Russia’s unprovoked war in Ukraine has largely united and unified NATO, but there have still been some recent “misunderstandings,” and the latest involves German-built main battle tanks (MBTs).
It was just a week ago that Madrid had pledged to send upwards of 40 of its surplus Leopard 2A4 tanks to Ukraine, pending approval from Berlin as the tanks were originally produced in West Germany. Instead of that approval, Germany blocked the transfer and Spain has been forced to apologize to the office of the German chancellor.
Spanish Support for Leopard 2A4
Spanish Prime Minister Pedro Sánchez had originally offered the plan to supply the German-made tanks to Ukrainian President Volodymyr Zelensky during his Kyiv visit on April 21.
Madrid had also offered to provide Ukrainian troops with the necessary training to operate the tanks, which was to take place in Latvia where the Spanish Army currently has 500 soldiers deployed as part of NATO’s Enhanced Advanced Presence operation – while additional training would take place in Spain.
Spain acquired a total of 108 Leopard 2 main battle tanks from Germany in the 1990s, and around 40 of them have since been deemed “surplus,” and as a result have for the past decade or so been left gathering dust in an army logistics base in Zaragoza.
Leopard 2A4 Tanks – Germany Blocks the Deal
What looked like a done deal could now be dead in the water instead.
At issue is the fact that the German-made tanks aren’t exactly in “tip-top” condition, and would require repair and potentially even parts that Germany would need to provide and sign off on, according to defense agreements between Spain and Germany.
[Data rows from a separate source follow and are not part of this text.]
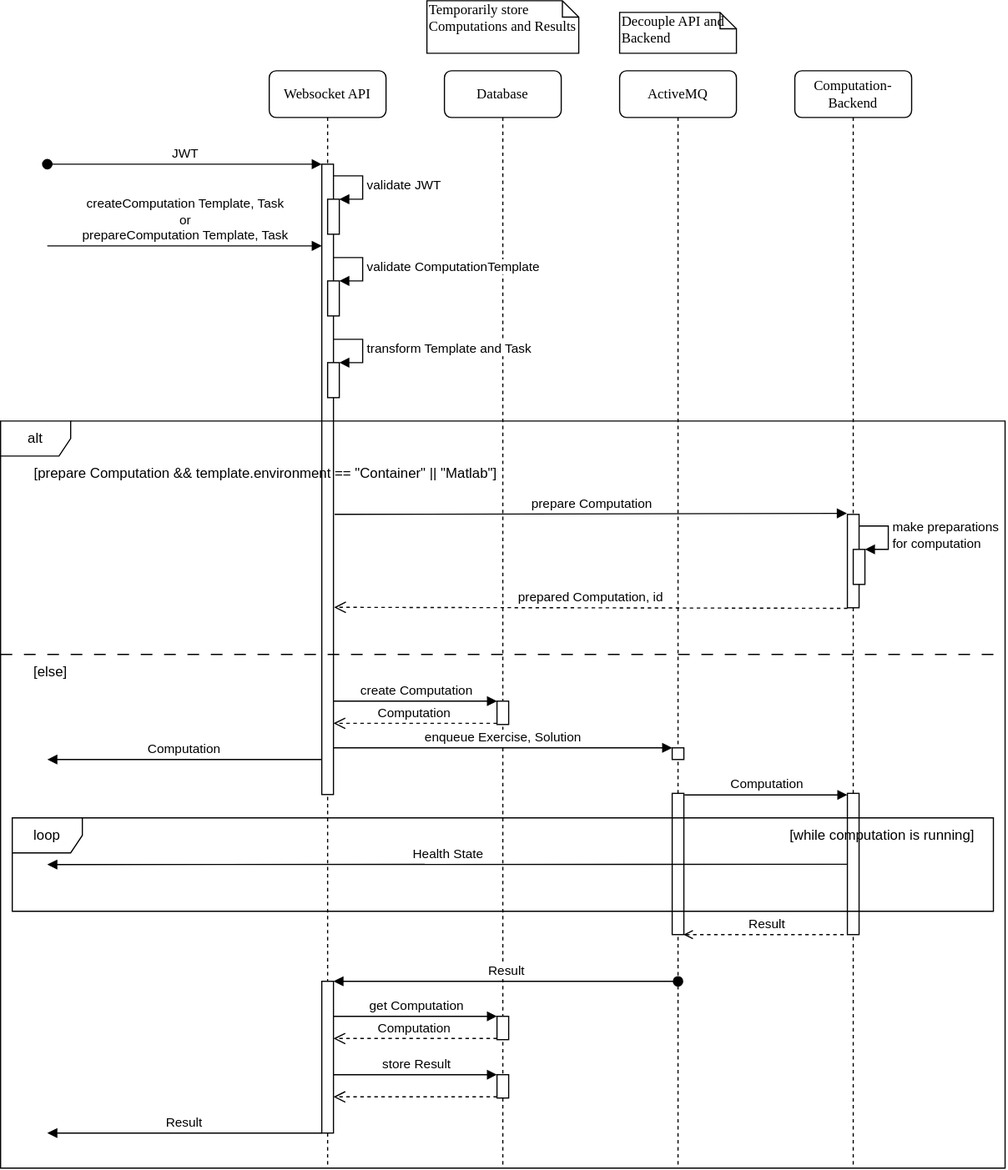
This is docs/images/ViPLab-Sequence-with-Websocket-API.drawio.svg from katharina-schulze/SusI-Documentation, a draw.io export, as it was before one commit. Source tidied: cells renumbered, new cells last; positions are measured from the earlier drawing's top-left corner, leaving out a move shared by most shapes. Its diagram source:
```xml
<mxGraphModel>
  <root>
    <mxCell id="0" />
    <mxCell id="1" parent="0" />
    <mxCell id="2" value="Database" style="shape=umlLifeline;perimeter=lifelinePerimeter;whiteSpace=wrap;html=1;rounded=1;shadow=0;comic=0;labelBackgroundColor=none;strokeColor=#000000;strokeWidth=1;fillColor=#FFFFFF;fontFamily=Verdana;fontSize=12;fontColor=#000000;align=center;" parent="1" vertex="1">
      <mxGeometry x="380" y="60" width="100" height="940" as="geometry" />
    </mxCell>
    <mxCell id="3" style="html=1;points=[];perimeter=orthogonalPerimeter;" parent="2" vertex="1">
      <mxGeometry x="45" y="540" width="10" height="20" as="geometry" />
    </mxCell>
    <mxCell id="4" style="html=1;points=[];perimeter=orthogonalPerimeter;" parent="2" vertex="1">
      <mxGeometry x="45" y="810" width="10" height="20" as="geometry" />
    </mxCell>
    <mxCell id="5" style="html=1;points=[];perimeter=orthogonalPerimeter;" parent="2" vertex="1">
      <mxGeometry x="45" y="860" width="10" height="20" as="geometry" />
    </mxCell>
    <mxCell id="6" value="ActiveMQ" style="shape=umlLifeline;perimeter=lifelinePerimeter;whiteSpace=wrap;html=1;outlineConnect=0;rounded=1;shadow=0;comic=0;labelBackgroundColor=none;strokeColor=#000000;strokeWidth=1;fillColor=#FFFFFF;fontFamily=Verdana;fontSize=12;fontColor=#000000;align=center;" parent="1" vertex="1">
      <mxGeometry x="530" y="60" width="100" height="940" as="geometry" />
    </mxCell>
    <mxCell id="7" style="html=1;points=[];perimeter=orthogonalPerimeter;" parent="6" vertex="1">
      <mxGeometry x="45" y="580" width="10" height="10" as="geometry" />
    </mxCell>
    <mxCell id="8" style="html=1;points=[];perimeter=orthogonalPerimeter;" parent="6" vertex="1">
      <mxGeometry x="45" y="619" width="10" height="121" as="geometry" />
    </mxCell>
    <mxCell id="9" value="Computation-Backend" style="shape=umlLifeline;perimeter=lifelinePerimeter;whiteSpace=wrap;html=1;rounded=1;shadow=0;comic=0;labelBackgroundColor=none;strokeColor=#000000;strokeWidth=1;fillColor=#FFFFFF;fontFamily=Verdana;fontSize=12;fontColor=#000000;align=center;" parent="1" vertex="1">
      <mxGeometry x="680" y="60" width="100" height="940" as="geometry" />
    </mxCell>
    <mxCell id="10" style="html=1;points=[];perimeter=orthogonalPerimeter;" parent="9" vertex="1">
      <mxGeometry x="45" y="619" width="10" height="121" as="geometry" />
    </mxCell>
    <mxCell id="11" style="html=1;points=[];perimeter=orthogonalPerimeter;" parent="9" vertex="1">
      <mxGeometry x="45" y="380" width="10" height="80" as="geometry" />
    </mxCell>
    <mxCell id="12" style="html=1;perimeter=orthogonalPerimeter;" parent="9" vertex="1">
      <mxGeometry x="50" y="410" width="10" height="30" as="geometry" />
    </mxCell>
    <mxCell id="13" value="make preparations &lt;br&gt;for computation" style="edgeStyle=orthogonalEdgeStyle;html=1;align=left;spacingLeft=2;endArrow=block;rounded=0;entryX=1;entryY=0;" parent="9" edge="1">
      <mxGeometry relative="1" as="geometry">
        <mxPoint x="55" y="390" as="sourcePoint" />
        <mxPoint x="60" y="410" as="targetPoint" />
        <Array as="points">
          <mxPoint x="80" y="390" />
        </Array>
      </mxGeometry>
    </mxCell>
    <mxCell id="14" value="Websocket API" style="shape=umlLifeline;perimeter=lifelinePerimeter;whiteSpace=wrap;html=1;rounded=1;shadow=0;comic=0;labelBackgroundColor=none;strokeColor=#000000;strokeWidth=1;fillColor=#FFFFFF;fontFamily=Verdana;fontSize=12;fontColor=#000000;align=center;" parent="1" vertex="1">
      <mxGeometry x="230" y="60" width="100" height="940" as="geometry" />
    </mxCell>
    <mxCell id="15" style="html=1;points=[];perimeter=orthogonalPerimeter;" parent="14" vertex="1">
      <mxGeometry x="45" y="80" width="10" height="540" as="geometry" />
    </mxCell>
    <mxCell id="16" value="&amp;nbsp;JWT" style="html=1;verticalAlign=bottom;startArrow=oval;endArrow=block;startSize=8;" parent="14" edge="1" target="15">
      <mxGeometry relative="1" as="geometry">
        <mxPoint x="-190" y="80" as="sourcePoint" />
      </mxGeometry>
    </mxCell>
    <mxCell id="17" style="html=1;points=[];perimeter=orthogonalPerimeter;" parent="14" vertex="1">
      <mxGeometry x="50" y="110" width="10" height="30" as="geometry" />
    </mxCell>
    <mxCell id="18" value="validate JWT" style="edgeStyle=orthogonalEdgeStyle;html=1;align=left;spacingLeft=2;endArrow=block;rounded=0;entryX=1;entryY=0;" parent="14" edge="1" target="17">
      <mxGeometry relative="1" as="geometry">
        <mxPoint x="55" y="90" as="sourcePoint" />
        <Array as="points">
          <mxPoint x="80" y="90" />
        </Array>
      </mxGeometry>
    </mxCell>
    <mxCell id="19" style="html=1;points=[];perimeter=orthogonalPerimeter;" parent="14" vertex="1">
      <mxGeometry x="50" y="180" width="10" height="30" as="geometry" />
    </mxCell>
    <mxCell id="20" value="validate ComputationTemplate" style="edgeStyle=orthogonalEdgeStyle;html=1;align=left;spacingLeft=2;endArrow=block;rounded=0;entryX=1;entryY=0;" parent="14" edge="1" target="19">
      <mxGeometry relative="1" as="geometry">
        <mxPoint x="55" y="160" as="sourcePoint" />
        <Array as="points">
          <mxPoint x="80" y="160" />
        </Array>
      </mxGeometry>
    </mxCell>
    <mxCell id="21" style="html=1;points=[];perimeter=orthogonalPerimeter;" parent="14" vertex="1">
      <mxGeometry x="50" y="250" width="10" height="30" as="geometry" />
    </mxCell>
    <mxCell id="22" value="transform Template and Task" style="edgeStyle=orthogonalEdgeStyle;html=1;align=left;spacingLeft=2;endArrow=block;rounded=0;entryX=1;entryY=0;" parent="14" edge="1" target="21">
      <mxGeometry relative="1" as="geometry">
        <mxPoint x="55" y="230" as="sourcePoint" />
        <Array as="points">
          <mxPoint x="80" y="230" />
        </Array>
      </mxGeometry>
    </mxCell>
    <mxCell id="23" style="html=1;points=[];perimeter=orthogonalPerimeter;" parent="14" vertex="1">
      <mxGeometry x="45" y="780" width="10" height="130" as="geometry" />
    </mxCell>
    <mxCell id="24" style="endArrow=none;startArrow=none;endFill=0;startFill=0;endSize=8;html=1;verticalAlign=bottom;dashed=1;labelBackgroundColor=none;dashPattern=10 10;align=left;labelPosition=left;verticalLabelPosition=top;textDirection=ltr;spacing=2;horizontal=1;" parent="14" edge="1">
      <mxGeometry relative="1" as="geometry">
        <mxPoint x="-230" y="500" as="sourcePoint" />
        <mxPoint x="630" y="500" as="targetPoint" />
      </mxGeometry>
    </mxCell>
    <mxCell id="25" value="Decouple API and Backend" style="shape=note;whiteSpace=wrap;html=1;size=14;verticalAlign=top;align=left;spacingTop=-6;rounded=0;shadow=0;comic=0;labelBackgroundColor=none;strokeColor=#000000;strokeWidth=1;fillColor=#FFFFFF;fontFamily=Verdana;fontSize=12;fontColor=#000000;" parent="1" vertex="1">
      <mxGeometry x="530" y="10" width="100" height="35" as="geometry" />
    </mxCell>
    <mxCell id="26" value="Temporarily store Computations and Results" style="shape=note;whiteSpace=wrap;html=1;size=14;verticalAlign=top;align=left;spacingTop=-6;rounded=0;shadow=0;comic=0;labelBackgroundColor=none;strokeColor=#000000;strokeWidth=1;fillColor=#FFFFFF;fontFamily=Verdana;fontSize=12;fontColor=#000000;" parent="1" vertex="1">
      <mxGeometry x="365" width="130" height="45" as="geometry" />
    </mxCell>
    <mxCell id="27" value="create Computation" style="html=1;verticalAlign=bottom;endArrow=block;entryX=0;entryY=0;" parent="1" edge="1" target="3">
      <mxGeometry relative="1" as="geometry">
        <mxPoint x="285" y="600" as="sourcePoint" />
      </mxGeometry>
    </mxCell>
    <mxCell id="28" value="Computation" style="html=1;verticalAlign=bottom;endArrow=open;dashed=1;endSize=8;exitX=0;exitY=0.95;" parent="1" edge="1" source="3">
      <mxGeometry relative="1" as="geometry">
        <mxPoint x="285" y="619" as="targetPoint" />
      </mxGeometry>
    </mxCell>
    <mxCell id="29" value="enqueue Exercise, Solution" style="html=1;verticalAlign=bottom;endArrow=block;entryX=0;entryY=0;" parent="1" edge="1" target="7">
      <mxGeometry relative="1" as="geometry">
        <mxPoint x="285" y="640" as="sourcePoint" />
      </mxGeometry>
    </mxCell>
    <mxCell id="30" value="Result" style="html=1;verticalAlign=bottom;startArrow=oval;endArrow=block;startSize=8;" parent="1" edge="1" target="23">
      <mxGeometry relative="1" as="geometry">
        <mxPoint x="580" y="840" as="sourcePoint" />
      </mxGeometry>
    </mxCell>
    <mxCell id="31" value="get Computation" style="html=1;verticalAlign=bottom;endArrow=block;entryX=0;entryY=0;" parent="1" edge="1" target="4">
      <mxGeometry relative="1" as="geometry">
        <mxPoint x="285" y="870" as="sourcePoint" />
      </mxGeometry>
    </mxCell>
    <mxCell id="32" value="Computation" style="html=1;verticalAlign=bottom;endArrow=open;dashed=1;endSize=8;exitX=0;exitY=0.95;" parent="1" edge="1" source="4">
      <mxGeometry relative="1" as="geometry">
        <mxPoint x="285" y="889" as="targetPoint" />
      </mxGeometry>
    </mxCell>
    <mxCell id="33" value="store Result" style="html=1;verticalAlign=bottom;endArrow=block;entryX=0;entryY=0;" parent="1" edge="1" source="23" target="5">
      <mxGeometry relative="1" as="geometry" />
    </mxCell>
    <mxCell id="34" style="html=1;verticalAlign=bottom;endArrow=open;dashed=1;endSize=8;exitX=0;exitY=0.95;" parent="1" edge="1" source="5" target="23">
      <mxGeometry relative="1" as="geometry" />
    </mxCell>
    <mxCell id="35" value="Result" style="html=1;verticalAlign=bottom;endArrow=block;" parent="1" edge="1" source="23">
      <mxGeometry relative="1" as="geometry">
        <mxPoint x="40" y="970" as="targetPoint" />
      </mxGeometry>
    </mxCell>
    <mxCell id="36" value="Computation" style="html=1;verticalAlign=bottom;endArrow=none;entryX=1.053;entryY=0.011;entryDx=0;entryDy=0;entryPerimeter=0;endFill=0;startArrow=block;startFill=1;" parent="1" edge="1" source="10" target="8">
      <mxGeometry relative="1" as="geometry" />
    </mxCell>
    <mxCell id="37" value="Result" style="html=1;verticalAlign=bottom;endArrow=none;dashed=1;endSize=8;exitX=0.963;exitY=1;exitDx=0;exitDy=0;exitPerimeter=0;startArrow=open;startFill=0;endFill=0;entryX=0.001;entryY=1;entryDx=0;entryDy=0;entryPerimeter=0;" parent="1" edge="1" source="8" target="10">
      <mxGeometry relative="1" as="geometry" />
    </mxCell>
    <mxCell id="38" value="createComputation Template, Task&lt;br&gt;or&lt;br&gt;prepareComputation Template, Task&amp;nbsp;" style="html=1;verticalAlign=bottom;endArrow=block;" parent="1" edge="1" target="15">
      <mxGeometry relative="1" as="geometry">
        <mxPoint x="40" y="210" as="sourcePoint" />
      </mxGeometry>
    </mxCell>
    <mxCell id="39" value="Computation" style="html=1;verticalAlign=bottom;endArrow=block;" parent="1" edge="1">
      <mxGeometry relative="1" as="geometry">
        <mxPoint x="275" y="650" as="sourcePoint" />
        <mxPoint x="40" y="650" as="targetPoint" />
      </mxGeometry>
    </mxCell>
    <mxCell id="40" value="[else]" style="text;html=1;strokeColor=none;fillColor=none;align=center;verticalAlign=middle;whiteSpace=wrap;rounded=0;" parent="1" vertex="1">
      <mxGeometry x="13" y="560" width="60" height="30" as="geometry" />
    </mxCell>
    <mxCell id="41" value="[prepare Computation &amp;amp;&amp;amp; template.environment == &quot;Container&quot; || &quot;Matlab&quot;]" style="text;html=1;strokeColor=none;fillColor=none;align=left;verticalAlign=middle;whiteSpace=wrap;rounded=0;" parent="1" vertex="1">
      <mxGeometry x="27" y="390" width="413" height="30" as="geometry" />
    </mxCell>
    <mxCell id="42" value="prepare Computation" style="html=1;verticalAlign=bottom;endArrow=block;entryX=-0.045;entryY=-0.011;entryDx=0;entryDy=0;entryPerimeter=0;" parent="1" edge="1" target="11">
      <mxGeometry relative="1" as="geometry">
        <mxPoint x="286" y="440" as="sourcePoint" />
      </mxGeometry>
    </mxCell>
    <mxCell id="43" value="prepared Computation, id" style="html=1;verticalAlign=bottom;endArrow=open;dashed=1;endSize=8;exitX=0.004;exitY=1.006;exitDx=0;exitDy=0;exitPerimeter=0;entryX=1.054;entryY=0.703;entryDx=0;entryDy=0;entryPerimeter=0;" parent="1" edge="1" source="11" target="15">
      <mxGeometry relative="1" as="geometry" />
    </mxCell>
    <mxCell id="44" value="[while computation is running]" style="text;html=1;strokeColor=none;fillColor=none;align=center;verticalAlign=middle;whiteSpace=wrap;rounded=0;" parent="1" vertex="1">
      <mxGeometry x="670" y="700" width="170" height="30" as="geometry" />
    </mxCell>
    <mxCell id="45" value="Health State" style="html=1;verticalAlign=bottom;endArrow=block;exitX=-0.011;exitY=0.502;exitDx=0;exitDy=0;exitPerimeter=0;" parent="1" edge="1" source="10">
      <mxGeometry relative="1" as="geometry">
        <mxPoint x="40" y="740" as="targetPoint" />
      </mxGeometry>
    </mxCell>
    <mxCell id="46" value="loop" style="shape=umlFrame;whiteSpace=wrap;html=1;" parent="1" vertex="1">
      <mxGeometry x="10" y="700" width="840" height="80" as="geometry" />
    </mxCell>
    <mxCell id="47" value="alt" style="shape=umlFrame;whiteSpace=wrap;html=1;" parent="1" vertex="1">
      <mxGeometry y="360" width="860" height="640" as="geometry" />
    </mxCell>
  </root>
</mxGraphModel>
```
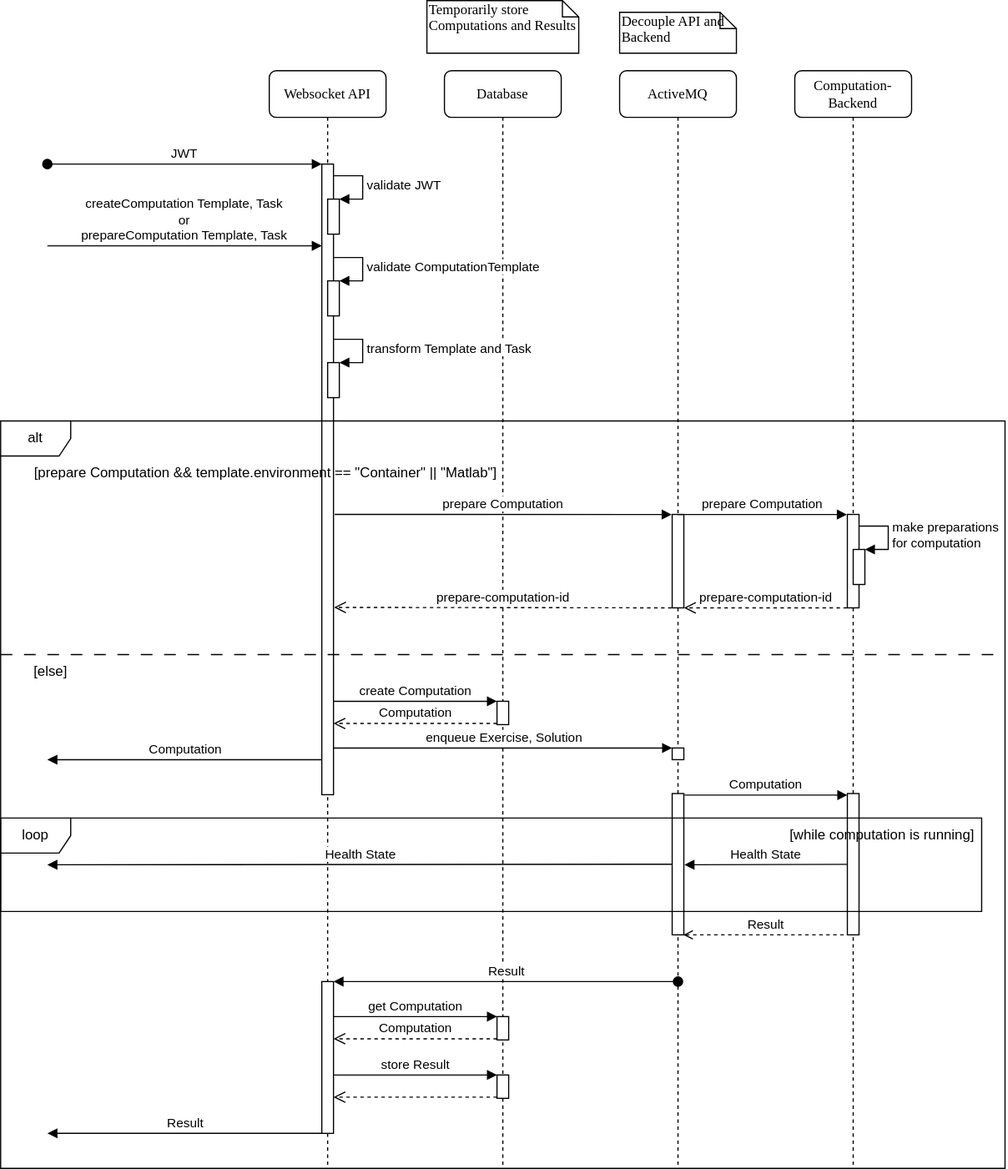
Later version of the same file.

What changed in the source:
```diff
@@ -23,6 +23,9 @@
     <mxCell id="8" style="html=1;points=[];perimeter=orthogonalPerimeter;" parent="6" vertex="1">
       <mxGeometry x="45" y="619" width="10" height="121" as="geometry" />
     </mxCell>
+    <mxCell id="48" style="html=1;points=[];perimeter=orthogonalPerimeter;" parent="6" vertex="1">
+      <mxGeometry x="45" y="380" width="10" height="80" as="geometry" />
+    </mxCell>
     <mxCell id="9" value="Computation-Backend" style="shape=umlLifeline;perimeter=lifelinePerimeter;whiteSpace=wrap;html=1;rounded=1;shadow=0;comic=0;labelBackgroundColor=none;strokeColor=#000000;strokeWidth=1;fillColor=#FFFFFF;fontFamily=Verdana;fontSize=12;fontColor=#000000;align=center;" parent="1" vertex="1">
       <mxGeometry x="680" y="60" width="100" height="940" as="geometry" />
     </mxCell>
@@ -167,27 +170,36 @@
     <mxCell id="41" value="[prepare Computation &amp;amp;&amp;amp; template.environment == &quot;Container&quot; || &quot;Matlab&quot;]" style="text;html=1;strokeColor=none;fillColor=none;align=left;verticalAlign=middle;whiteSpace=wrap;rounded=0;" parent="1" vertex="1">
       <mxGeometry x="27" y="390" width="413" height="30" as="geometry" />
     </mxCell>
-    <mxCell id="42" value="prepare Computation" style="html=1;verticalAlign=bottom;endArrow=block;entryX=-0.045;entryY=-0.011;entryDx=0;entryDy=0;entryPerimeter=0;" parent="1" edge="1" target="11">
+    <mxCell id="42" value="prepare Computation" style="html=1;verticalAlign=bottom;endArrow=block;entryX=-0.039;entryY=0.001;entryDx=0;entryDy=0;entryPerimeter=0;" parent="1" edge="1" target="48">
       <mxGeometry relative="1" as="geometry">
         <mxPoint x="286" y="440" as="sourcePoint" />
       </mxGeometry>
     </mxCell>
-    <mxCell id="43" value="prepared Computation, id" style="html=1;verticalAlign=bottom;endArrow=open;dashed=1;endSize=8;exitX=0.004;exitY=1.006;exitDx=0;exitDy=0;exitPerimeter=0;entryX=1.054;entryY=0.703;entryDx=0;entryDy=0;entryPerimeter=0;" parent="1" edge="1" source="11" target="15">
+    <mxCell id="43" value="prepare-computation-id" style="html=1;verticalAlign=bottom;endArrow=open;dashed=1;endSize=8;entryX=1.054;entryY=0.703;entryDx=0;entryDy=0;entryPerimeter=0;exitX=-0.049;exitY=1;exitDx=0;exitDy=0;exitPerimeter=0;" parent="1" edge="1" source="48" target="15">
       <mxGeometry relative="1" as="geometry" />
     </mxCell>
     <mxCell id="44" value="[while computation is running]" style="text;html=1;strokeColor=none;fillColor=none;align=center;verticalAlign=middle;whiteSpace=wrap;rounded=0;" parent="1" vertex="1">
       <mxGeometry x="670" y="700" width="170" height="30" as="geometry" />
     </mxCell>
-    <mxCell id="45" value="Health State" style="html=1;verticalAlign=bottom;endArrow=block;exitX=-0.011;exitY=0.502;exitDx=0;exitDy=0;exitPerimeter=0;" parent="1" edge="1" source="10">
+    <mxCell id="45" value="Health State" style="html=1;verticalAlign=bottom;endArrow=block;exitX=-0.029;exitY=0.5;exitDx=0;exitDy=0;exitPerimeter=0;" parent="1" edge="1" source="8">
       <mxGeometry relative="1" as="geometry">
         <mxPoint x="40" y="740" as="targetPoint" />
       </mxGeometry>
     </mxCell>
     <mxCell id="46" value="loop" style="shape=umlFrame;whiteSpace=wrap;html=1;" parent="1" vertex="1">
-      <mxGeometry x="10" y="700" width="840" height="80" as="geometry" />
+      <mxGeometry y="700" width="840" height="80" as="geometry" />
     </mxCell>
     <mxCell id="47" value="alt" style="shape=umlFrame;whiteSpace=wrap;html=1;" parent="1" vertex="1">
       <mxGeometry y="360" width="860" height="640" as="geometry" />
     </mxCell>
+    <mxCell id="49" value="prepare Computation" style="html=1;verticalAlign=bottom;endArrow=block;entryX=-0.038;entryY=0.001;entryDx=0;entryDy=0;entryPerimeter=0;" parent="1" edge="1" source="6" target="11">
+      <mxGeometry relative="1" as="geometry" />
+    </mxCell>
+    <mxCell id="50" value="prepare-computation-id" style="html=1;verticalAlign=bottom;endArrow=open;dashed=1;endSize=8;entryX=1.012;entryY=1;entryDx=0;entryDy=0;entryPerimeter=0;exitX=-0.031;exitY=1;exitDx=0;exitDy=0;exitPerimeter=0;" parent="1" edge="1" source="11" target="48">
+      <mxGeometry relative="1" as="geometry" />
+    </mxCell>
+    <mxCell id="51" value="Health State" style="html=1;verticalAlign=bottom;endArrow=block;exitX=-0.037;exitY=0.501;exitDx=0;exitDy=0;exitPerimeter=0;entryX=1.05;entryY=0.504;entryDx=0;entryDy=0;entryPerimeter=0;" parent="1" edge="1" source="10" target="8">
+      <mxGeometry relative="1" as="geometry" />
+    </mxCell>
   </root>
 </mxGraphModel>
```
While Germany has pledged to send armored anti-aircraft platforms to Ukraine, it appears that Berlin is taking a more cautious approach regarding the Leopard tanks as this would be the first time that a NATO member has supplied what is seen as “modern” MBT.
The tanks are far more advanced than the T-72s Russia and Ukraine have largely deployed to the eastern Donbas region of Ukraine. Even 40 tanks could give the Ukrainians a major advantage, especially as Russia has recently been forced to employ older T-62 MBTs to bolster its numbers.
German officials have even suggested that Russia could interpret the move as a deliberate escalation of the conflict, and might accuse NATO of acting as a co-belligerent to Kyiv.
NATO’s Tank Numbers
Another issue is that NATO’s efforts to arm Ukraine have depleted stockpiles of ordnance and even equipment. In April, Poland has reportedly sent at least 240 Soviet-era tanks – enough for two tank brigades – to help Kyiv.
“This is a significant number, I wouldn’t want to go into detail,” Polish Prime Minister Mateusz Morawiecki confirmed in an interview with the Polsat TV channel in late April.
There are also concerns that NATO’s forces have been diminished, and that the alliance shouldn’t be sending additional hardware that it can’t easily replace.
Given those factors, at least for now, it seems that those Spanish Leopards won’t be taking a bite out of the Russian bear.
Now a Senior Editor for 1945, Peter Suciu is a Michigan-based writer who has contributed to more than four dozen magazines, newspapers and websites. He regularly writes about military hardware, firearms history, cybersecurity and international affairs. Peter is also a Contributing Writer for Forbes.